Dawn Bravata, MD

Regenstrief research scientist co-authors Stroke’s annual review of advances in quality improvement

Every 40 seconds, someone in the U.S. has a stroke. Every 3.5 minutes, someone in the U.S. dies of a stroke. Stroke patients have multifaceted needs, requiring complicated care delivered by multidisciplinary teams.

In the journal Stroke’s annual review of quality improvement advances in stroke care studies, Regenstrief Institute Research Scientist Dawn Bravata, M.D., and colleagues update researchers, clinicians and healthcare administrators on advances in the field, highlighting the challenges of scalability and sustainability.

“Quality improvement exists to ensure that every patient with stroke or at risk of stroke is getting the care that they are eligible to receive. Quality improvement activities can happen at a clinic level or hospital level or nationwide level,” says Dr. Bravata, a national leader in stroke care improvement, an internist who cares for stroke patients and a researcher with the U.S. Department of Veteran Affairs. “Stroke is a complex disease and stroke patients often require care by a variety of clinicians – neurologists, internists, nurses, pharmacists, physical therapists, rehab specialists and others. All can make contributions to quality improvement. Innovations that are multidimensional and multicomponent are often the ones that were successful in improving quality of care.”

Studies published in 2022 cover the continuum of care, from prehospitalization to acute care to rehabilitation settings. As in prior years, the overwhelming majority of quality improvement for stroke care research focused on the hyperacute (immediate post-stroke) period. Most studies continued to be from urban settings within developed nations with only one study of a rural population. Studies cover the spectrum from single hospital reports to regional and national care evaluations.

The review authors identify five gaps in stroke quality improvement research:

  • studies are needed to describe quality improvement initiatives from rural healthcare settings, small facilities and underrepresented countries;
  • segments of the continuum of care require attention, especially transitions of care, primary care and risk-factor management;
  • studies on quality improvement for hemorrhagic stroke and transient ischemic attack are needed, as most studies focused on acute ischemic stroke;
  • approaches to support scalability and sustainability of quality improvement initiatives should be evaluated; and
  • de-implementation projects should be undertaken to reduce inappropriate care.

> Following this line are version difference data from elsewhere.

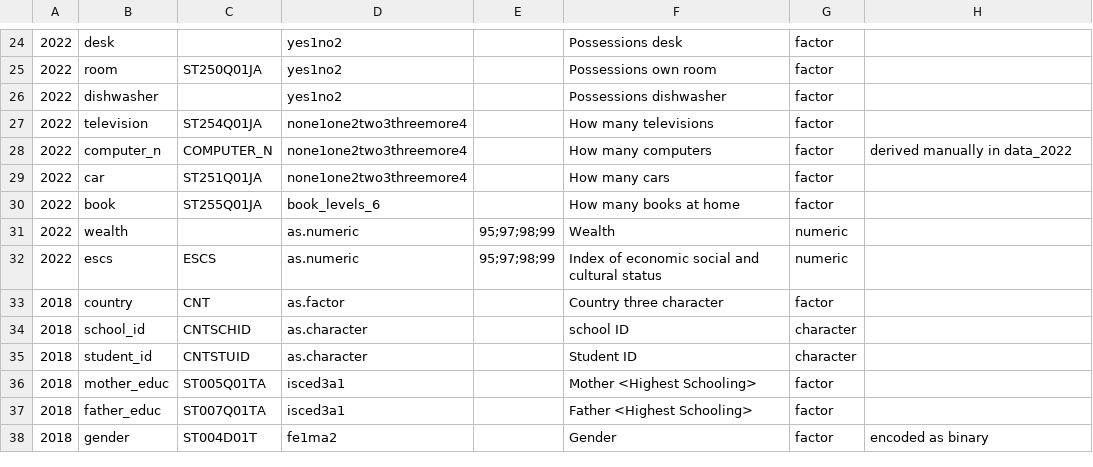
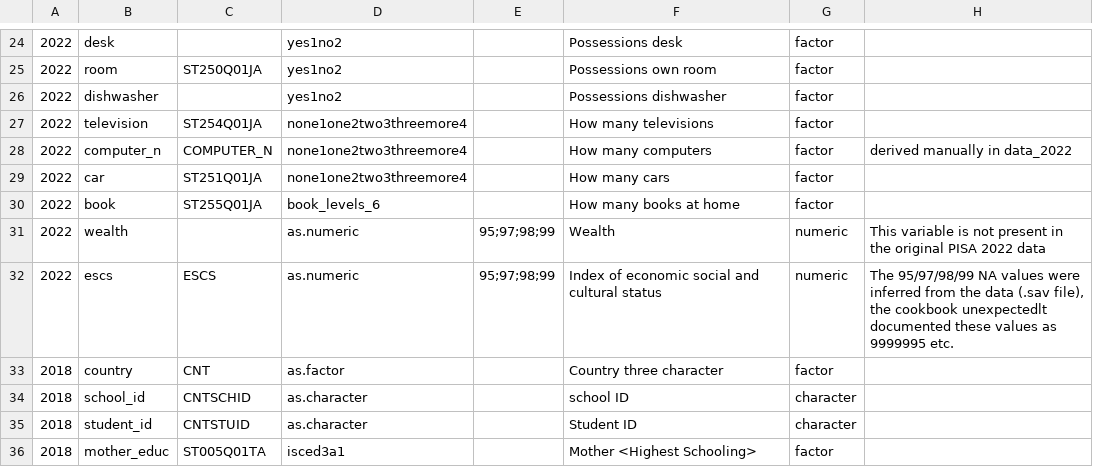
Before and after one commit to kevinwang09/learningtower_masonry, a CSV file: variable_curation/PISA_variable_curation_student.csv, drawn as a sheet; only a part is shown, gaps mark what is left out; the shorter side is filled out with more unchanged rows; the diff names each change by its address in the sheet, - before the commit and + after, or states it on an @@ line.

Commit message:
complete validation of 2022 data

```diff
--- a/variable_curation/PISA_variable_curation_student.csv
+++ b/variable_curation/PISA_variable_curation_student.csv
-H31: (empty)
+H31: This variable is not present in the original PISA 2022 data
-H32: (empty)
+H32: The 95/97/98/99 NA values were inferred from the data (.sav file), the cookbook unexpectedlt documented these values as 9999995 etc.
```
Also changed, not shown: 5 other files.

They also write that, from a policy evaluation perspective, comparison of stroke care quality across hospitals “before” versus “after” the public reporting of hospital performance data is critical to motivating quality improvement.

Authors of “Advances in Stroke: Quality Improvement” are Dawn M. Bravata, M.D.; Tara Purvis, MSci; Qinglan Pricilla Ding, PhD; Kimberly J. Waddell, PhD; and Monique F. Kilkenny, PhD.

Author affiliations
Department of Veterans Affairs, Center for Health Information and Communication, Richard L. Roudebush VA Medical Center, Indianapolis, IN (D.M.B.).
Departments of Medicine and Neurology, Indiana University School of Medicine, Indianapolis (D.M.B.).
Regenstrief Institute, Indianapolis, IN (D.M.B.).
Department of Medicine, Stroke and Ageing Research, School of Clinical Sciences at Monash Health, Monash University, Clayton, Victoria, Australia (T.P., M.F.K.).
The Florey Institute of Neuroscience and Mental Health, Heidelberg, Victoria, Australia (M.F.K.).
Purdue University School of Nursing, West Lafayette, IN (Q.P.D.).
VA Center for Health Equity Research and Promotion, Crescenz VA Medical Center, Philadelphia, PA (K.J.W.).
Department of Physical Medicine and Rehabilitation, Perelman School of Medicine, University of Pennsylvania, Philadelphia (K.J.W.).
Leonard Davis Institute for Health Economics, University of Pennsylvania, Philadelphia (K.J.W.).

Drs. Bravata and Kilkenny are section editors for quality improvement of the journal Stroke. This is the third consecutive year they have co-authored the journal’s review of studies on stroke quality improvement.

About Dawn Bravata, M.D.
In addition to her role as a research scientist at Regenstrief, Dawn M. Bravata, M.D., is a professor of medicine and a professor of neurology at the Indiana University School of Medicine. She also serves as a core investigator for the U.S. Department of Veteran Affairs Health Services Research and Development Center for Health Information and Communication at Richard L. Roudebush VA Medical Center and is a co-principal investigator for VA HRS&D PRIS-M QUERI.

About Regenstrief Institute 
Founded in 1969 in Indianapolis, the Regenstrief Institute is a local, national and global leader dedicated to a world where better information empowers people to end disease and realize true health. A key research partner to Indiana University, Regenstrief and its research scientists are responsible for a growing number of major healthcare innovations and studies. Examples range from the development of global health information technology standards that enable the use and interoperability of electronic health records to improving patient-physician communications, to creating models of care that inform practice and improve the lives of patients around the globe.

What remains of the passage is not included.